  11. Boss,- I helt out my hand- here's where you git a new son- in- law, and a foreman fer keeps on cow- punch pay. ” – Alec Lloyd, Cowpuncher by Eleanor Gates
  12. Things were against Punch – The History of "Punch" by M. H. Spielmann
  13. There was an excitement in this, but when the punch was gone I was very dull. ” – Autobiography of Anthony Trollope by Anthony Trollope
  14. As on the day before, Francis had cleared away the remains of the supper, and brought us our punch – Weird Tales. Vol. I by E. T. A. Hoffmann
  15. The children might have been drawn by Du Maurier in Punch long ago, to express a family who were overbred. ” – Man and Maid by Elinor Glyn
  16. Start out with a punch or you'll never get anywhere. ” – Paul and the Printing Press by Sara Ware Bassett
  17. He is fast for a man of his size and has a terrible right- hand punch – The Boy Allies at Jutland by Robert L. Drake
  18. With a shout of joy the company hurried him to the tavern, seated him before the fire, and put a glass of punch in his hand. ” – Tales Of Puritan Land Myths And Legends Of Our Own Land, Volume 4. by Charles M. Skinner
  19. They endeavored to gain his consent, and assured him that he should want for nothing, and his only work would be, to make punch and say prayers. ” – The Pirates Own Book by Charles Ellms
  20. But I might try to punch it out with your knife, if you put me on your shoulder. ” – Banked Fires by E. W. (Ethel Winifred) Savi
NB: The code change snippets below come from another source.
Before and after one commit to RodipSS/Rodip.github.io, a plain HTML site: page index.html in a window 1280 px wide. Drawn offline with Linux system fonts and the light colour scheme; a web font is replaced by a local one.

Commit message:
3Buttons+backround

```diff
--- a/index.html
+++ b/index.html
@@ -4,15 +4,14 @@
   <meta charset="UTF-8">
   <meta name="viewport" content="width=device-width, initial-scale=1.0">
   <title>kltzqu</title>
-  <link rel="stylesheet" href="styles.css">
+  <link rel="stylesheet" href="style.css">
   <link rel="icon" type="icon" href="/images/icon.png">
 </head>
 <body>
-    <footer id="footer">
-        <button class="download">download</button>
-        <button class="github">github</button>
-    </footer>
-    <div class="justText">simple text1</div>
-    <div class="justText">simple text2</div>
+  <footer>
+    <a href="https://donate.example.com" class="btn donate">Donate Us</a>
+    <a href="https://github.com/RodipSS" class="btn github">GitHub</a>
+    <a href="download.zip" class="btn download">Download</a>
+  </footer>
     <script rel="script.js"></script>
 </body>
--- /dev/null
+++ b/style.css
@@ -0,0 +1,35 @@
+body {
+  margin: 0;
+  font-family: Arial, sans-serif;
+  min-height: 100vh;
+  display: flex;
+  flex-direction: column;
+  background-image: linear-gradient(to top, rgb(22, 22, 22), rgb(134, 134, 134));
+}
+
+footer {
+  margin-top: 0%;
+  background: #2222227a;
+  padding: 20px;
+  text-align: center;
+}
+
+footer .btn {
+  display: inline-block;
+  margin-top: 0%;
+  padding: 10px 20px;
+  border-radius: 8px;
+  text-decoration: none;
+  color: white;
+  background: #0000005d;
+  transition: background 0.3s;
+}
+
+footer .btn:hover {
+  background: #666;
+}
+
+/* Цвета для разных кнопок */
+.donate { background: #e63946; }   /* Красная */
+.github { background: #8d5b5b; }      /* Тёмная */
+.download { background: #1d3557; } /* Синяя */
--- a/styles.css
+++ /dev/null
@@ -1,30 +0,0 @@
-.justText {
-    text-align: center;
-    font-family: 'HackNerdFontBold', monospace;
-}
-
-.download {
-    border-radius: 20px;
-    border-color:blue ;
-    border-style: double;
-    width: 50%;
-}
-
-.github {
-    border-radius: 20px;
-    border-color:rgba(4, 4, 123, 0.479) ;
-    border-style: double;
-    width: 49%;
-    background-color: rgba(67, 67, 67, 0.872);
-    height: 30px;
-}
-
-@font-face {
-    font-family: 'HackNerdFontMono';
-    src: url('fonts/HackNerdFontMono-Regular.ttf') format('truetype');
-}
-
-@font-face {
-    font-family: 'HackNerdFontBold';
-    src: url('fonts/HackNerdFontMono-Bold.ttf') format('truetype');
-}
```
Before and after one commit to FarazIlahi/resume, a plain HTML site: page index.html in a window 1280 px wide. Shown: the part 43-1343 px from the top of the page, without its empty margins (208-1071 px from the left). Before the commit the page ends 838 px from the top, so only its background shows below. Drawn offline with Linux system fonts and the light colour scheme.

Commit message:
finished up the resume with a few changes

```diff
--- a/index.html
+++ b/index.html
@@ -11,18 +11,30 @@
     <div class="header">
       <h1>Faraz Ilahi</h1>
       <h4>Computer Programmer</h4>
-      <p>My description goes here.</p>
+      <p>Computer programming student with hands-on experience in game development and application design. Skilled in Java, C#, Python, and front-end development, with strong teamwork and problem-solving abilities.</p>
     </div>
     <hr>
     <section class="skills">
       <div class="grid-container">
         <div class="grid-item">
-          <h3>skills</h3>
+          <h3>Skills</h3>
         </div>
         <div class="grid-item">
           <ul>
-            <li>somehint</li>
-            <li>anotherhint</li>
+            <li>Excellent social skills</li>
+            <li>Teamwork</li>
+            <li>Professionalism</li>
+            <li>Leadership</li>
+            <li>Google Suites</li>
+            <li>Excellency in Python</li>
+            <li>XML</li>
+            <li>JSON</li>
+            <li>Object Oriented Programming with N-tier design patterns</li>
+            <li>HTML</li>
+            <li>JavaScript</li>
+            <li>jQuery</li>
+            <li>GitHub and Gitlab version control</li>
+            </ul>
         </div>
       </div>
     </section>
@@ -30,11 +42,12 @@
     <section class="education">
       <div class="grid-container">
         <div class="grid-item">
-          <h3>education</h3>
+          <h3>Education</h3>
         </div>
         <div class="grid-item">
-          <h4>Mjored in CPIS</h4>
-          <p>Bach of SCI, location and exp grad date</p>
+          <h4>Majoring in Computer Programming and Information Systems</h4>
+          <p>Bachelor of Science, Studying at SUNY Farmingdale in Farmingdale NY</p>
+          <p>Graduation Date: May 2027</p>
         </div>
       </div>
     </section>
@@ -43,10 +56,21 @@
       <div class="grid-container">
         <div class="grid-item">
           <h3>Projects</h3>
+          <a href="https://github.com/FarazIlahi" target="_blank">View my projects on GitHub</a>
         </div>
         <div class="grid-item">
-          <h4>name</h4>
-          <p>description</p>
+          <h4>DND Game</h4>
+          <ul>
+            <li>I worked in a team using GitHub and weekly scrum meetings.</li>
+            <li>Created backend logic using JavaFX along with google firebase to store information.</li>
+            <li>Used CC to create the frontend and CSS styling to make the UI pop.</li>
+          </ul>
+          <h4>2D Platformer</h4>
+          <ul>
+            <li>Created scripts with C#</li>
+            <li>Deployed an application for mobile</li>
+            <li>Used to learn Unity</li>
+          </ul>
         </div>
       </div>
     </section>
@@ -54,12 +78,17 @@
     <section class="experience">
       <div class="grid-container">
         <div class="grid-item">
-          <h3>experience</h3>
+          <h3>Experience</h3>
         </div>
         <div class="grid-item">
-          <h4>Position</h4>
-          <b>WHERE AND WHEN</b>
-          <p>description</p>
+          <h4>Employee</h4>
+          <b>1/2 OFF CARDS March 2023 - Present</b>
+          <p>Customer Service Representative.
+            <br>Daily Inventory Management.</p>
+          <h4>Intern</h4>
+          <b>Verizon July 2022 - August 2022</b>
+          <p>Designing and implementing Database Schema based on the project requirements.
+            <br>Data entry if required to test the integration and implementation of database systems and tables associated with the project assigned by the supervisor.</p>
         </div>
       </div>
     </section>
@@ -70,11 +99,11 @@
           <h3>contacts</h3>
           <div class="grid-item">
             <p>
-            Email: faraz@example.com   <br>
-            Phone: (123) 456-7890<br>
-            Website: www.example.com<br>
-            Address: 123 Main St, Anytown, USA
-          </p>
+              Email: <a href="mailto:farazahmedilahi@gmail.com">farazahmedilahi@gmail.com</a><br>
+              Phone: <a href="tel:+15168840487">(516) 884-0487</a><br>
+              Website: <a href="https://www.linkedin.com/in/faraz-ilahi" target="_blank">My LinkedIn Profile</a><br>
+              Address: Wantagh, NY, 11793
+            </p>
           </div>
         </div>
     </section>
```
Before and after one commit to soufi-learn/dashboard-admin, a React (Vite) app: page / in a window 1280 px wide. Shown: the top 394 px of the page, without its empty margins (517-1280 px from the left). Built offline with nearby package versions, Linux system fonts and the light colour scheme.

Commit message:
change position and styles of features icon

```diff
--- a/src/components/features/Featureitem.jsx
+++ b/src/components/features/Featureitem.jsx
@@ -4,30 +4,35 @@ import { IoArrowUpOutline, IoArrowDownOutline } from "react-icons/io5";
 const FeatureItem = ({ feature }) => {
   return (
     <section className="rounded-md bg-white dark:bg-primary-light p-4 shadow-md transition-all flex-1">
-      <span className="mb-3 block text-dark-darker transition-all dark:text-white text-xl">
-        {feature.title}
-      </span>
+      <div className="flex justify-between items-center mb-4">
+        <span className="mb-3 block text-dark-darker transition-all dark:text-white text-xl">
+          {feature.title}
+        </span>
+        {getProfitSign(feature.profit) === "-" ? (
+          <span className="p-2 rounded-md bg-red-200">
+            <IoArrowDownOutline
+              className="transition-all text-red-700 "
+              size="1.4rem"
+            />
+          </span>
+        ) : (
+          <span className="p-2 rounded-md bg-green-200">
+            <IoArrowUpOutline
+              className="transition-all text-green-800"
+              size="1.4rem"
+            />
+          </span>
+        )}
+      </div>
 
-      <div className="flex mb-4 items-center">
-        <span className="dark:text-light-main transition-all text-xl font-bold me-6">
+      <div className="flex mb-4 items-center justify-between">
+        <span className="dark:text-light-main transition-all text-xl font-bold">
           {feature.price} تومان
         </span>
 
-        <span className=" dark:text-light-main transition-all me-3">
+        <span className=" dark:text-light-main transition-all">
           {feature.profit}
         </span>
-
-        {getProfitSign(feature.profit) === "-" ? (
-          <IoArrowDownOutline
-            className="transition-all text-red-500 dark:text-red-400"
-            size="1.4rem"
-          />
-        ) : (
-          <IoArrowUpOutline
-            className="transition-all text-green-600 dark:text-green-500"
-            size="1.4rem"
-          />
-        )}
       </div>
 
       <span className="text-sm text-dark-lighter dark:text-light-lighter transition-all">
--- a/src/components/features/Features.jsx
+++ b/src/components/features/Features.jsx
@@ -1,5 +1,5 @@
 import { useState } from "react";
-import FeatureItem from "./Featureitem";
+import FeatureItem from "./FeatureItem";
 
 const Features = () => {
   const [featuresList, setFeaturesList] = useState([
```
Rhymes for punch:


Idioms for punch:

  • pack a punch
  • a onetwo punch
  • punch sth into sth;
  • punch sm out;
  • punch sm in sth;
Alphabet: